» **WORK TASK**:
Using the data below, work out how many lines contain "여성안심귀갓길", and report only that number.

» **EXERCISE INPUT**:

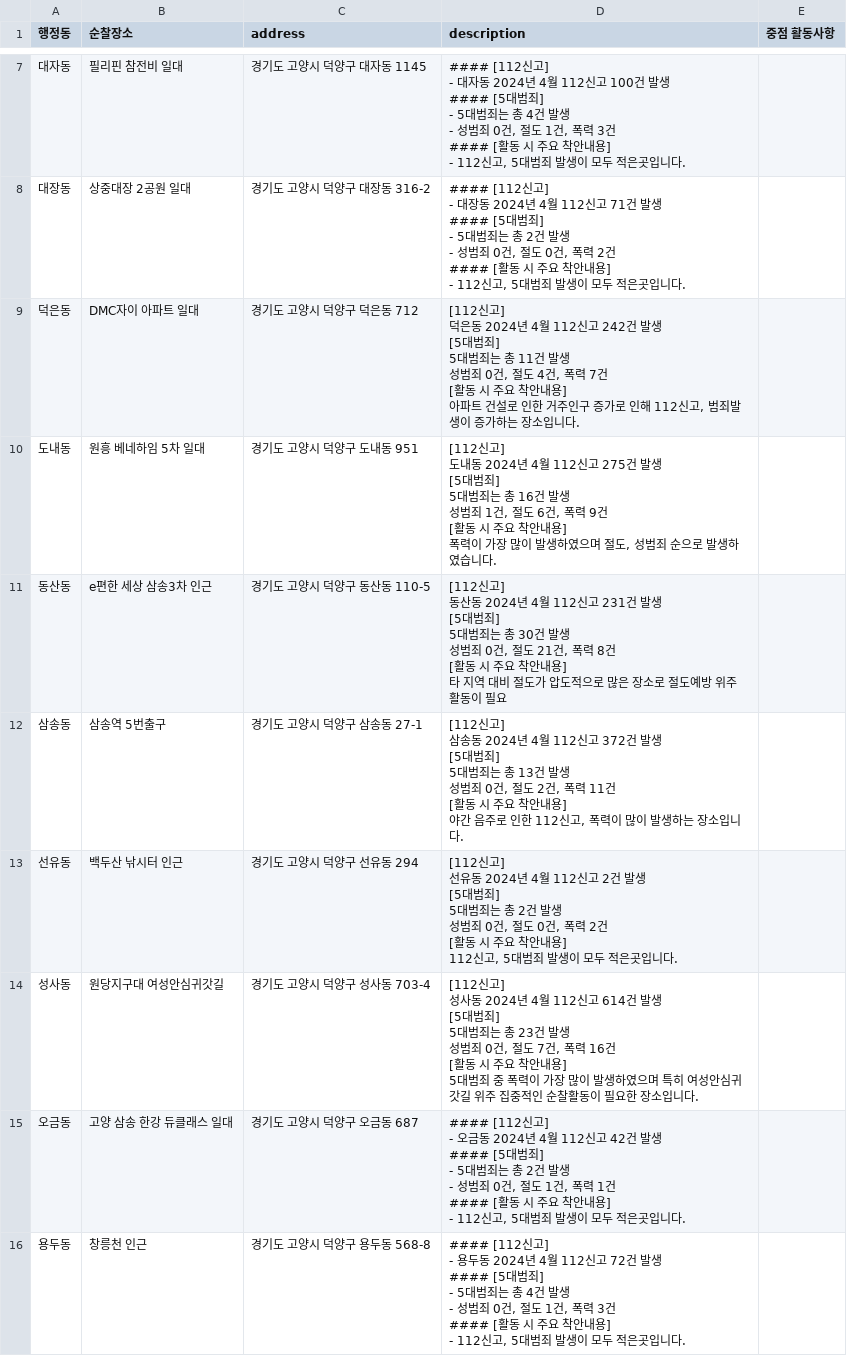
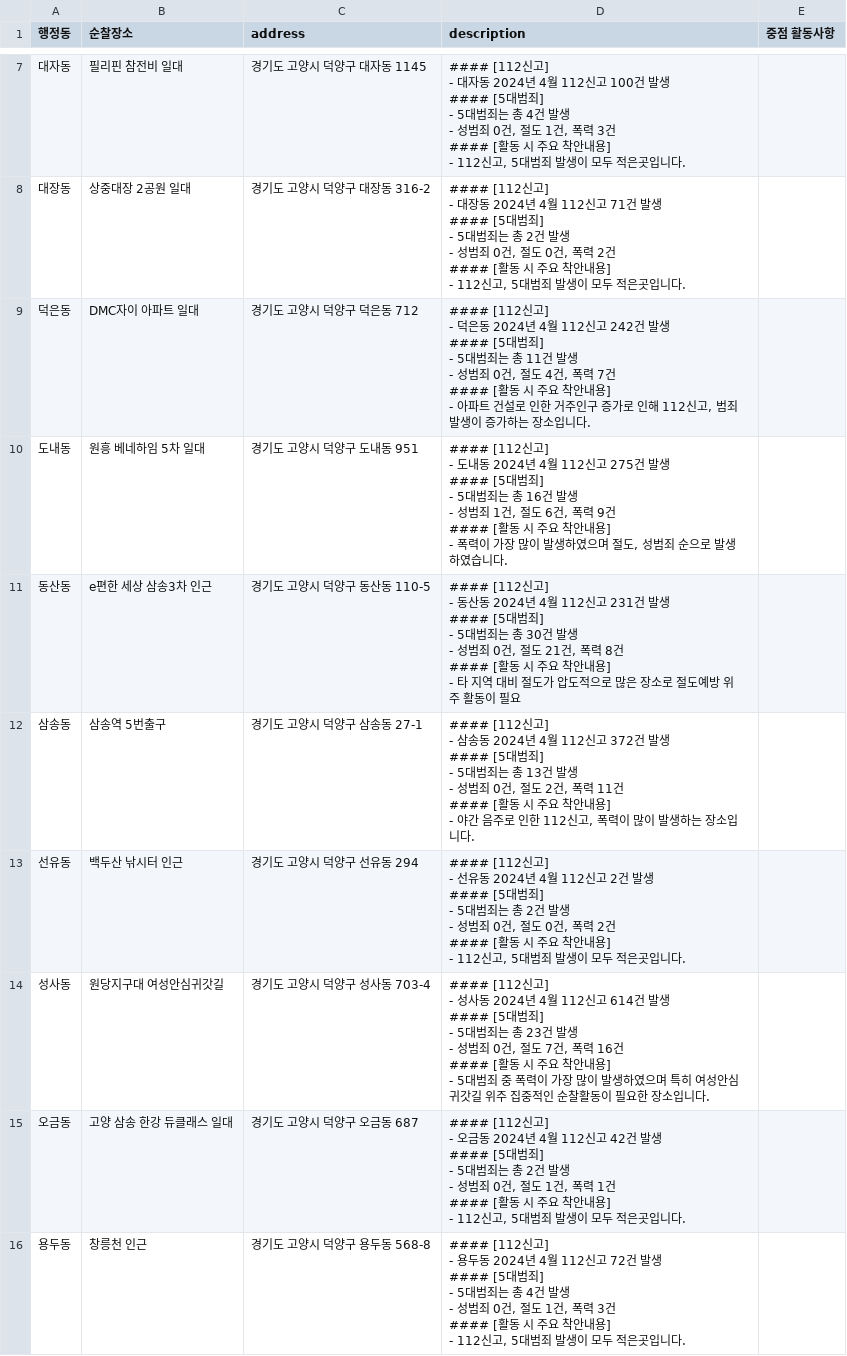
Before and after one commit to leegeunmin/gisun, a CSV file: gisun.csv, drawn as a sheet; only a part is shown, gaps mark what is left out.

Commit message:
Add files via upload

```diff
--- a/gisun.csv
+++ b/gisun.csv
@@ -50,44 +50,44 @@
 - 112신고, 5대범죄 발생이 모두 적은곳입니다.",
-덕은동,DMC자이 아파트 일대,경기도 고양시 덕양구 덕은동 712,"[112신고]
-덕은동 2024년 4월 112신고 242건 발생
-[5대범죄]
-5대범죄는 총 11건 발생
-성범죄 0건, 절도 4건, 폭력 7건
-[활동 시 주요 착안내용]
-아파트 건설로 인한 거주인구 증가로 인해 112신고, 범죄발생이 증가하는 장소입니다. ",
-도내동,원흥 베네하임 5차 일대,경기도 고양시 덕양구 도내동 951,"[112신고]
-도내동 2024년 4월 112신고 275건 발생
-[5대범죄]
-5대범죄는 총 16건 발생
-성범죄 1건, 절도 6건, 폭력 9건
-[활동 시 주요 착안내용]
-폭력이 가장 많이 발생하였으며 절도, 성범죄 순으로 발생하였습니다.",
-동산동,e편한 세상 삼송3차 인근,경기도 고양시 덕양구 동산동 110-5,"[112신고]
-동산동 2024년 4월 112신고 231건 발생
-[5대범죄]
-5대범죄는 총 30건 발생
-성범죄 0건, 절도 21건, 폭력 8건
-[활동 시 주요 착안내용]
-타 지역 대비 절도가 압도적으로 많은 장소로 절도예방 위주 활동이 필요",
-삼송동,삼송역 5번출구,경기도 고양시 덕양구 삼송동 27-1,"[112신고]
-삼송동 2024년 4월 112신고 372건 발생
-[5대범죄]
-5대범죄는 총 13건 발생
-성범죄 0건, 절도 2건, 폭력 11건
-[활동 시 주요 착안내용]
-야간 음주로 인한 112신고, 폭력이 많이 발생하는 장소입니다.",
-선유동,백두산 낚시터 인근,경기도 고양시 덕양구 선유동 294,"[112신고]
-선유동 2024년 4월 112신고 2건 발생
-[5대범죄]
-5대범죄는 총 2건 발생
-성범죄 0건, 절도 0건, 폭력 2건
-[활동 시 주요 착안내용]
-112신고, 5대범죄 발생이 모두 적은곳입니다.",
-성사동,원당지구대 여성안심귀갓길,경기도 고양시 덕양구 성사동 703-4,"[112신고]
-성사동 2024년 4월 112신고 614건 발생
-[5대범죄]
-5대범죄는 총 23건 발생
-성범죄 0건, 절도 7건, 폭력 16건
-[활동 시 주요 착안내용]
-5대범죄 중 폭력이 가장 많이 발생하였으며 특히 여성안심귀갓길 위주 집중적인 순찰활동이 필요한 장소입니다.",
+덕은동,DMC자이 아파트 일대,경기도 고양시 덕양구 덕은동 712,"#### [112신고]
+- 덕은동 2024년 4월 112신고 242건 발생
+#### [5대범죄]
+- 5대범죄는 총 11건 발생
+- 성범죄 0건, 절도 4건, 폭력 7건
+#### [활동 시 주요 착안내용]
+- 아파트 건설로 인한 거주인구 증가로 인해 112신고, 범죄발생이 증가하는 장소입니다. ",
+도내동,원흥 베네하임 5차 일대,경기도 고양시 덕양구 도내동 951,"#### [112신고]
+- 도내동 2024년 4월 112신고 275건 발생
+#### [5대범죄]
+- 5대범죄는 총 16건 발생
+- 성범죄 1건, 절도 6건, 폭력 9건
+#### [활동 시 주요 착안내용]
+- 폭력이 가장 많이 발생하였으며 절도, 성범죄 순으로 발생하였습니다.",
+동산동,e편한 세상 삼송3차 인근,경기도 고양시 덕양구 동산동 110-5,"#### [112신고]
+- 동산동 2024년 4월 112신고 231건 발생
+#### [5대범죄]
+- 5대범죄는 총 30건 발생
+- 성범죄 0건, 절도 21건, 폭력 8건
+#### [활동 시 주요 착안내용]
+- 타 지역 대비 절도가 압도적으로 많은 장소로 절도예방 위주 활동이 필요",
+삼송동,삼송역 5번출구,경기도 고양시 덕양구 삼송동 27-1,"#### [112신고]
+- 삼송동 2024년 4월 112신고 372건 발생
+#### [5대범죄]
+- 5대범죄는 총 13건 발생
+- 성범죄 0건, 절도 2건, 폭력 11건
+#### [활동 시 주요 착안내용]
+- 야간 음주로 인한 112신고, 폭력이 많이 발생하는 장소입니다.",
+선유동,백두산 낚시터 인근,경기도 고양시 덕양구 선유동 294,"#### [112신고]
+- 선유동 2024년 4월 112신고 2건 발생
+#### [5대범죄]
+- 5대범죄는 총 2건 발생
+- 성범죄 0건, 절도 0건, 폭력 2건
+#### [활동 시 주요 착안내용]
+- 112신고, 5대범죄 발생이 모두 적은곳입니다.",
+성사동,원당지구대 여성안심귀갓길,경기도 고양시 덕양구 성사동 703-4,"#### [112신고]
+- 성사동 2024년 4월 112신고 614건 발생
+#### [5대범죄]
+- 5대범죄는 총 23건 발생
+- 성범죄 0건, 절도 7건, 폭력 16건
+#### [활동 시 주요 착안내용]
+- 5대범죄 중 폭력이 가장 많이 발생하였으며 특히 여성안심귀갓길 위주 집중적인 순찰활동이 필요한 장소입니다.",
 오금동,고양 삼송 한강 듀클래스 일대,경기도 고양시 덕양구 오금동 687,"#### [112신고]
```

* * *

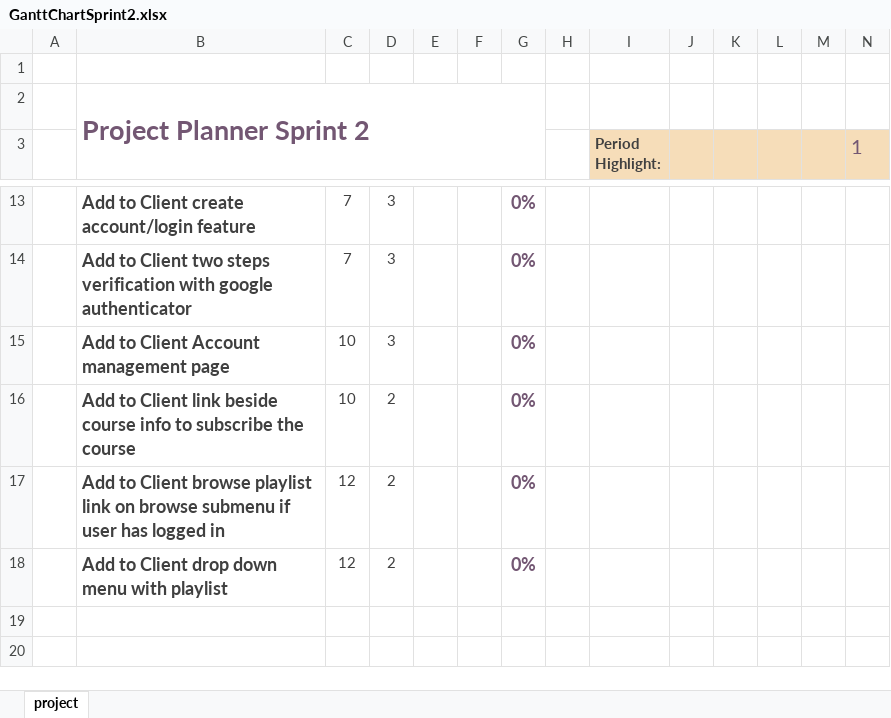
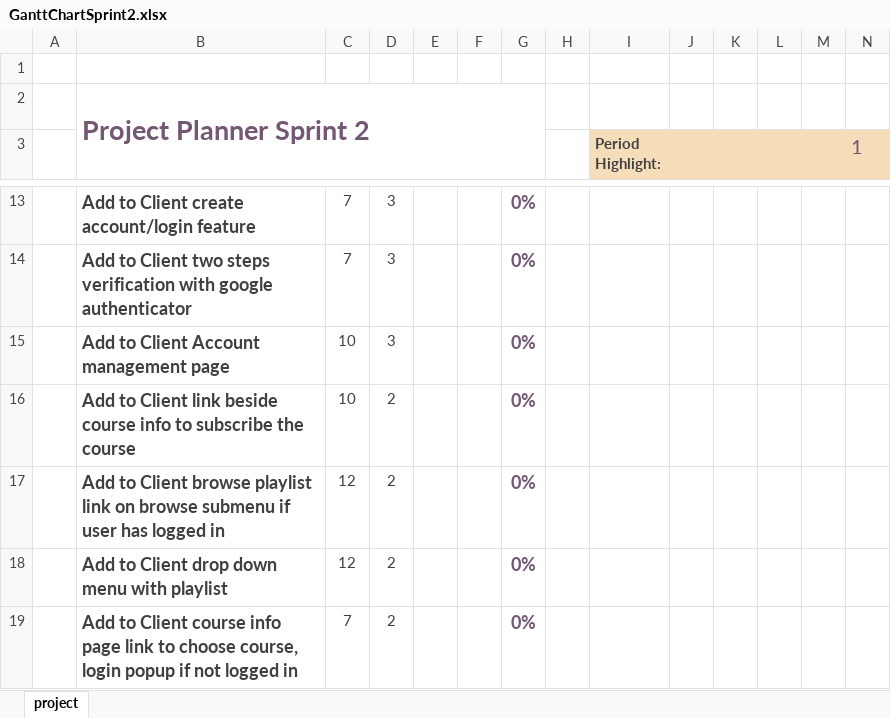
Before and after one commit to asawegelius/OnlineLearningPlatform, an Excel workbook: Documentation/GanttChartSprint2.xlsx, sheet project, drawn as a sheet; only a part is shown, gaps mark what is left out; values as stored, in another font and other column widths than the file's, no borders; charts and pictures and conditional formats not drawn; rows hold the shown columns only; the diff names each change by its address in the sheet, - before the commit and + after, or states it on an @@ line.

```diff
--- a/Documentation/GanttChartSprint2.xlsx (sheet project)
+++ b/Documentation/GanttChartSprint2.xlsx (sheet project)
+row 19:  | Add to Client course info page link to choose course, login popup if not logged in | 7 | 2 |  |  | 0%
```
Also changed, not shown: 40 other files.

==

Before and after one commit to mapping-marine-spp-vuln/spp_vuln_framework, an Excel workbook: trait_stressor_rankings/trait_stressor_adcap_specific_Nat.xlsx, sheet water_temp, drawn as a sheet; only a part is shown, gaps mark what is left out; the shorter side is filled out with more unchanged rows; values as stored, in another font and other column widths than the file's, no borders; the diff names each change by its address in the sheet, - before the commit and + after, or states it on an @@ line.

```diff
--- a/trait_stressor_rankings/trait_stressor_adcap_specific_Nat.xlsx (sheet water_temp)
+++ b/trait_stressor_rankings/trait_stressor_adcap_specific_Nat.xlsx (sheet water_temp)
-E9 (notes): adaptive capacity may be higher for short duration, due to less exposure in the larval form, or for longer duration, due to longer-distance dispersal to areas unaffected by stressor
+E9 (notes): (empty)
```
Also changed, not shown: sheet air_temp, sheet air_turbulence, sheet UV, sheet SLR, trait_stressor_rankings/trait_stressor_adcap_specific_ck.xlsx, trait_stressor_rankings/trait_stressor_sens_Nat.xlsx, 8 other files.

» **TASK SOLUTION**:
4